- **What to work on**:
Each record, word for word and stripped of pictures, is what the answer should contain.

- **Data extract**:
◆ ◆ ◆ ◆

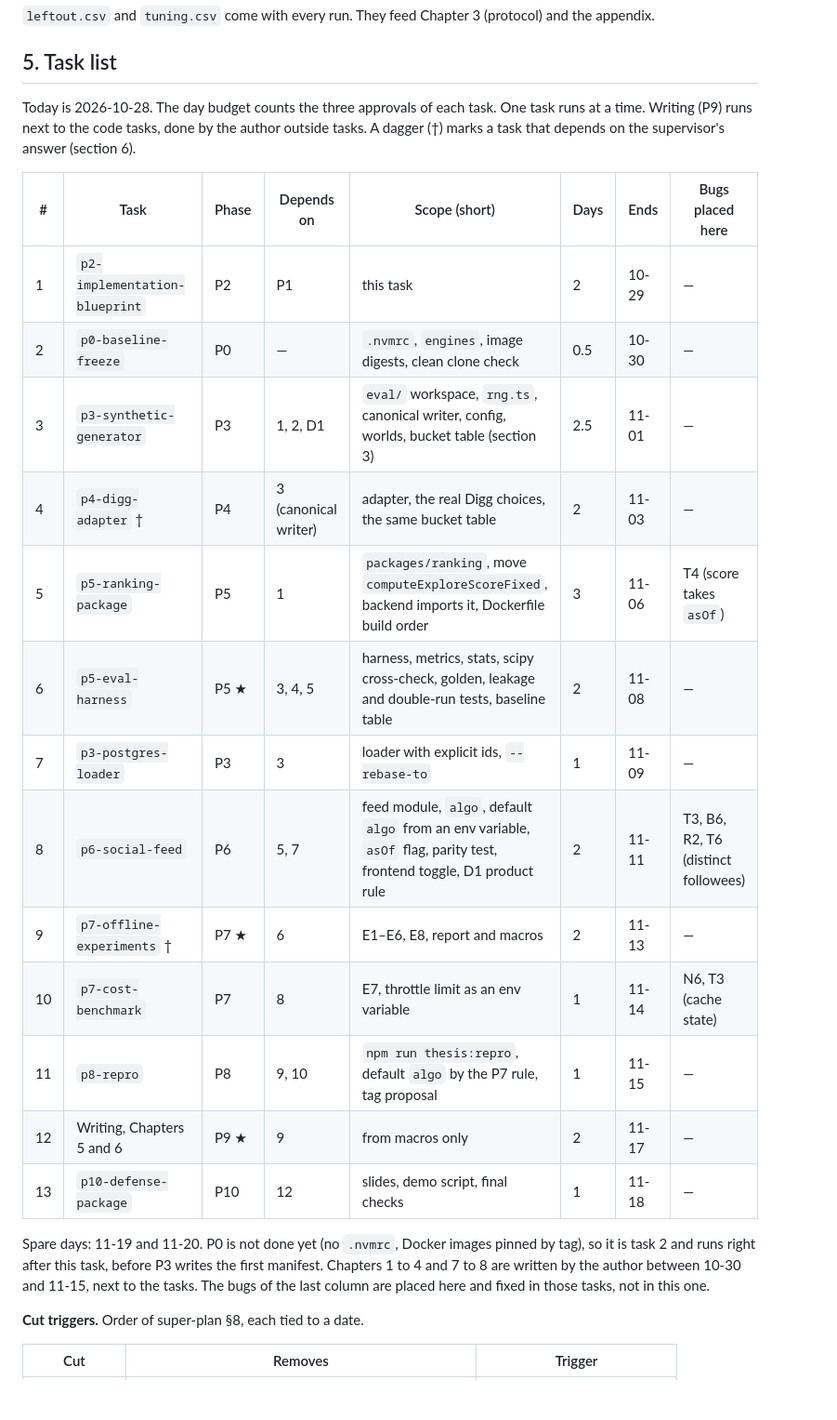
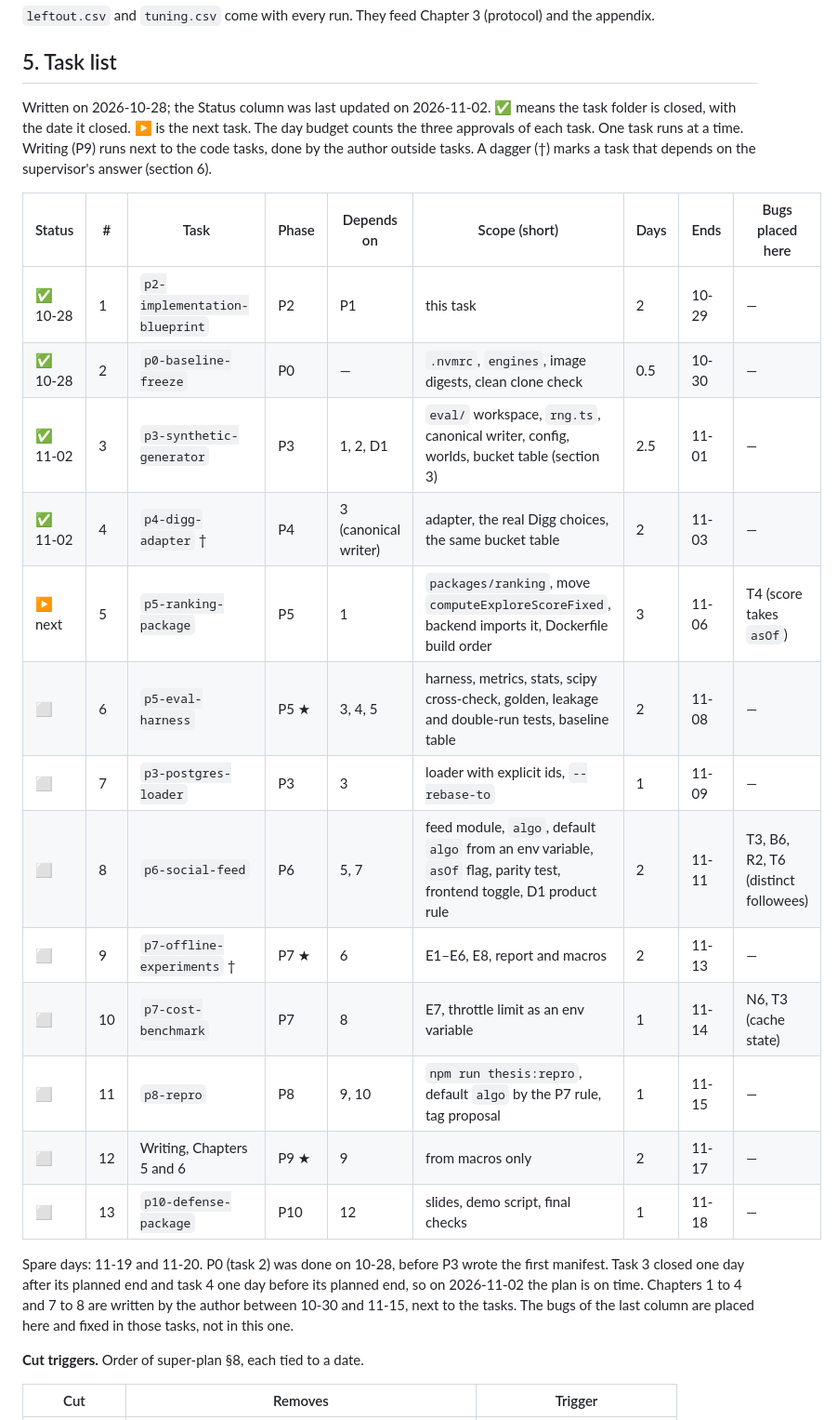
Before and after one commit to CaoNgocAnhTuan/Breadit, a Markdown page: .docs/implementation-plan.md, the part around one of its changes. Shown at 93% size. Rendered like a GitHub page; blank space fills up the shorter version.

Commit message:
docs: status marks after P3 and P4 (super-plan 0.18, blueprint 1.2)
Co-Authored-By: Claude Opus 5.5 <noreply@anthropic.com>

```diff
--- a/.docs/implementation-plan.md
+++ b/.docs/implementation-plan.md
@@ -236,25 +238,25 @@ One table links RQ, hypothesis, experiment, output file, table and chapter. Meth
 
 ## 5. Task list
 
-Today is 2026-10-28. The day budget counts the three approvals of each task. One task runs at a time. Writing (P9) runs next to the code tasks, done by the author outside tasks. A dagger (†) marks a task that depends on the supervisor's answer (section 6).
+Written on 2026-10-28; the Status column was last updated on 2026-11-02. ✅ means the task folder is closed, with the date it closed. ▶ is the next task. The day budget counts the three approvals of each task. One task runs at a time. Writing (P9) runs next to the code tasks, done by the author outside tasks. A dagger (†) marks a task that depends on the supervisor's answer (section 6).
 
-| # | Task | Phase | Depends on | Scope (short) | Days | Ends | Bugs placed here |
-|---|---|---|---|---|---|---|---|
-| 1 | `p2-implementation-blueprint` | P2 | P1 | this task | 2 | 10-29 | — |
-| 2 | `p0-baseline-freeze` | P0 | — | `.nvmrc`, `engines`, image digests, clean clone check | 0.5 | 10-30 | — |
-| 3 | `p3-synthetic-generator` | P3 | 1, 2, D1 | `eval/` workspace, `rng.ts`, canonical writer, config, worlds, bucket table (section 3) | 2.5 | 11-01 | — |
-| 4 | `p4-digg-adapter` † | P4 | 3 (canonical writer) | adapter, the real Digg choices, the same bucket table | 2 | 11-03 | — |
-| 5 | `p5-ranking-package` | P5 | 1 | `packages/ranking`, move `computeExploreScoreFixed`, backend imports it, Dockerfile build order | 3 | 11-06 | T4 (score takes `asOf`) |
-| 6 | `p5-eval-harness` | P5 ★ | 3, 4, 5 | harness, metrics, stats, scipy cross-check, golden, leakage and double-run tests, baseline table | 2 | 11-08 | — |
-| 7 | `p3-postgres-loader` | P3 | 3 | loader with explicit ids, `--rebase-to` | 1 | 11-09 | — |
-| 8 | `p6-social-feed` | P6 | 5, 7 | feed module, `algo`, default `algo` from an env variable, `asOf` flag, parity test, frontend toggle, D1 product rule | 2 | 11-11 | T3, B6, R2, T6 (distinct followees) |
-| 9 | `p7-offline-experiments` † | P7 ★ | 6 | E1–E6, E8, report and macros | 2 | 11-13 | — |
-| 10 | `p7-cost-benchmark` | P7 | 8 | E7, throttle limit as an env variable | 1 | 11-14 | N6, T3 (cache state) |
-| 11 | `p8-repro` | P8 | 9, 10 | `npm run thesis:repro`, default `algo` by the P7 rule, tag proposal | 1 | 11-15 | — |
-| 12 | Writing, Chapters 5 and 6 | P9 ★ | 9 | from macros only | 2 | 11-17 | — |
-| 13 | `p10-defense-package` | P10 | 12 | slides, demo script, final checks | 1 | 11-18 | — |
+| Status | # | Task | Phase | Depends on | Scope (short) | Days | Ends | Bugs placed here |
+|---|---|---|---|---|---|---|---|---|
+| ✅ 10-28 | 1 | `p2-implementation-blueprint` | P2 | P1 | this task | 2 | 10-29 | — |
+| ✅ 10-28 | 2 | `p0-baseline-freeze` | P0 | — | `.nvmrc`, `engines`, image digests, clean clone check | 0.5 | 10-30 | — |
+| ✅ 11-02 | 3 | `p3-synthetic-generator` | P3 | 1, 2, D1 | `eval/` workspace, `rng.ts`, canonical writer, config, worlds, bucket table (section 3) | 2.5 | 11-01 | — |
+| ✅ 11-02 | 4 | `p4-digg-adapter` † | P4 | 3 (canonical writer) | adapter, the real Digg choices, the same bucket table | 2 | 11-03 | — |
+| ▶ next | 5 | `p5-ranking-package` | P5 | 1 | `packages/ranking`, move `computeExploreScoreFixed`, backend imports it, Dockerfile build order | 3 | 11-06 | T4 (score takes `asOf`) |
+| ⬜ | 6 | `p5-eval-harness` | P5 ★ | 3, 4, 5 | harness, metrics, stats, scipy cross-check, golden, leakage and double-run tests, baseline table | 2 | 11-08 | — |
+| ⬜ | 7 | `p3-postgres-loader` | P3 | 3 | loader with explicit ids, `--rebase-to` | 1 | 11-09 | — |
+| ⬜ | 8 | `p6-social-feed` | P6 | 5, 7 | feed module, `algo`, default `algo` from an env variable, `asOf` flag, parity test, frontend toggle, D1 product rule | 2 | 11-11 | T3, B6, R2, T6 (distinct followees) |
+| ⬜ | 9 | `p7-offline-experiments` † | P7 ★ | 6 | E1–E6, E8, report and macros | 2 | 11-13 | — |
+| ⬜ | 10 | `p7-cost-benchmark` | P7 | 8 | E7, throttle limit as an env variable | 1 | 11-14 | N6, T3 (cache state) |
+| ⬜ | 11 | `p8-repro` | P8 | 9, 10 | `npm run thesis:repro`, default `algo` by the P7 rule, tag proposal | 1 | 11-15 | — |
+| ⬜ | 12 | Writing, Chapters 5 and 6 | P9 ★ | 9 | from macros only | 2 | 11-17 | — |
+| ⬜ | 13 | `p10-defense-package` | P10 | 12 | slides, demo script, final checks | 1 | 11-18 | — |
 
-Spare days: 11-19 and 11-20. P0 is not done yet (no `.nvmrc`, Docker images pinned by tag), so it is task 2 and runs right after this task, before P3 writes the first manifest. Chapters 1 to 4 and 7 to 8 are written by the author between 10-30 and 11-15, next to the tasks. The bugs of the last column are placed here and fixed in those tasks, not in this one.
+Spare days: 11-19 and 11-20. P0 (task 2) was done on 10-28, before P3 wrote the first manifest. Task 3 closed one day after its planned end and task 4 one day before its planned end, so on 2026-11-02 the plan is on time. Chapters 1 to 4 and 7 to 8 are written by the author between 10-30 and 11-15, next to the tasks. The bugs of the last column are placed here and fixed in those tasks, not in this one.
 
 **Cut triggers.** Order of super-plan §8, each tied to a date.
 
```
Also changed, not shown: other parts of .docs/implementation-plan.md (+8 -5 lines), .docs/super-plan.md (+8 -7 lines).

◆ ◆ ◆ ◆

- **Response area**:
Before and after one commit to CaoNgocAnhTuan/Breadit, a Markdown page: .docs/implementation-plan.md, the part around one of its changes. Shown at 93% size. Rendered like a GitHub page; blank space fills up the shorter version.

Commit message:
docs: status marks after P3 and P4 (super-plan 0.18, blueprint 1.2)
Co-Authored-By: Claude Opus 5.5 <noreply@anthropic.com>

```diff
--- a/.docs/implementation-plan.md
+++ b/.docs/implementation-plan.md
@@ -236,25 +238,25 @@ One table links RQ, hypothesis, experiment, output file, table and chapter. Meth
 
 ## 5. Task list
 
-Today is 2026-10-28. The day budget counts the three approvals of each task. One task runs at a time. Writing (P9) runs next to the code tasks, done by the author outside tasks. A dagger (†) marks a task that depends on the supervisor's answer (section 6).
+Written on 2026-10-28; the Status column was last updated on 2026-11-02. ✅ means the task folder is closed, with the date it closed. ▶ is the next task. The day budget counts the three approvals of each task. One task runs at a time. Writing (P9) runs next to the code tasks, done by the author outside tasks. A dagger (†) marks a task that depends on the supervisor's answer (section 6).
 
-| # | Task | Phase | Depends on | Scope (short) | Days | Ends | Bugs placed here |
-|---|---|---|---|---|---|---|---|
-| 1 | `p2-implementation-blueprint` | P2 | P1 | this task | 2 | 10-29 | — |
-| 2 | `p0-baseline-freeze` | P0 | — | `.nvmrc`, `engines`, image digests, clean clone check | 0.5 | 10-30 | — |
-| 3 | `p3-synthetic-generator` | P3 | 1, 2, D1 | `eval/` workspace, `rng.ts`, canonical writer, config, worlds, bucket table (section 3) | 2.5 | 11-01 | — |
-| 4 | `p4-digg-adapter` † | P4 | 3 (canonical writer) | adapter, the real Digg choices, the same bucket table | 2 | 11-03 | — |
-| 5 | `p5-ranking-package` | P5 | 1 | `packages/ranking`, move `computeExploreScoreFixed`, backend imports it, Dockerfile build order | 3 | 11-06 | T4 (score takes `asOf`) |
-| 6 | `p5-eval-harness` | P5 ★ | 3, 4, 5 | harness, metrics, stats, scipy cross-check, golden, leakage and double-run tests, baseline table | 2 | 11-08 | — |
-| 7 | `p3-postgres-loader` | P3 | 3 | loader with explicit ids, `--rebase-to` | 1 | 11-09 | — |
-| 8 | `p6-social-feed` | P6 | 5, 7 | feed module, `algo`, default `algo` from an env variable, `asOf` flag, parity test, frontend toggle, D1 product rule | 2 | 11-11 | T3, B6, R2, T6 (distinct followees) |
-| 9 | `p7-offline-experiments` † | P7 ★ | 6 | E1–E6, E8, report and macros | 2 | 11-13 | — |
-| 10 | `p7-cost-benchmark` | P7 | 8 | E7, throttle limit as an env variable | 1 | 11-14 | N6, T3 (cache state) |
-| 11 | `p8-repro` | P8 | 9, 10 | `npm run thesis:repro`, default `algo` by the P7 rule, tag proposal | 1 | 11-15 | — |
-| 12 | Writing, Chapters 5 and 6 | P9 ★ | 9 | from macros only | 2 | 11-17 | — |
-| 13 | `p10-defense-package` | P10 | 12 | slides, demo script, final checks | 1 | 11-18 | — |
+| Status | # | Task | Phase | Depends on | Scope (short) | Days | Ends | Bugs placed here |
+|---|---|---|---|---|---|---|---|---|
+| ✅ 10-28 | 1 | `p2-implementation-blueprint` | P2 | P1 | this task | 2 | 10-29 | — |
+| ✅ 10-28 | 2 | `p0-baseline-freeze` | P0 | — | `.nvmrc`, `engines`, image digests, clean clone check | 0.5 | 10-30 | — |
+| ✅ 11-02 | 3 | `p3-synthetic-generator` | P3 | 1, 2, D1 | `eval/` workspace, `rng.ts`, canonical writer, config, worlds, bucket table (section 3) | 2.5 | 11-01 | — |
+| ✅ 11-02 | 4 | `p4-digg-adapter` † | P4 | 3 (canonical writer) | adapter, the real Digg choices, the same bucket table | 2 | 11-03 | — |
+| ▶ next | 5 | `p5-ranking-package` | P5 | 1 | `packages/ranking`, move `computeExploreScoreFixed`, backend imports it, Dockerfile build order | 3 | 11-06 | T4 (score takes `asOf`) |
+| ⬜ | 6 | `p5-eval-harness` | P5 ★ | 3, 4, 5 | harness, metrics, stats, scipy cross-check, golden, leakage and double-run tests, baseline table | 2 | 11-08 | — |
+| ⬜ | 7 | `p3-postgres-loader` | P3 | 3 | loader with explicit ids, `--rebase-to` | 1 | 11-09 | — |
+| ⬜ | 8 | `p6-social-feed` | P6 | 5, 7 | feed module, `algo`, default `algo` from an env variable, `asOf` flag, parity test, frontend toggle, D1 product rule | 2 | 11-11 | T3, B6, R2, T6 (distinct followees) |
+| ⬜ | 9 | `p7-offline-experiments` † | P7 ★ | 6 | E1–E6, E8, report and macros | 2 | 11-13 | — |
+| ⬜ | 10 | `p7-cost-benchmark` | P7 | 8 | E7, throttle limit as an env variable | 1 | 11-14 | N6, T3 (cache state) |
+| ⬜ | 11 | `p8-repro` | P8 | 9, 10 | `npm run thesis:repro`, default `algo` by the P7 rule, tag proposal | 1 | 11-15 | — |
+| ⬜ | 12 | Writing, Chapters 5 and 6 | P9 ★ | 9 | from macros only | 2 | 11-17 | — |
+| ⬜ | 13 | `p10-defense-package` | P10 | 12 | slides, demo script, final checks | 1 | 11-18 | — |
 
-Spare days: 11-19 and 11-20. P0 is not done yet (no `.nvmrc`, Docker images pinned by tag), so it is task 2 and runs right after this task, before P3 writes the first manifest. Chapters 1 to 4 and 7 to 8 are written by the author between 10-30 and 11-15, next to the tasks. The bugs of the last column are placed here and fixed in those tasks, not in this one.
+Spare days: 11-19 and 11-20. P0 (task 2) was done on 10-28, before P3 wrote the first manifest. Task 3 closed one day after its planned end and task 4 one day before its planned end, so on 2026-11-02 the plan is on time. Chapters 1 to 4 and 7 to 8 are written by the author between 10-30 and 11-15, next to the tasks. The bugs of the last column are placed here and fixed in those tasks, not in this one.
 
 **Cut triggers.** Order of super-plan §8, each tied to a date.
 
```
Also changed, not shown: other parts of .docs/implementation-plan.md (+8 -5 lines), .docs/super-plan.md (+8 -7 lines).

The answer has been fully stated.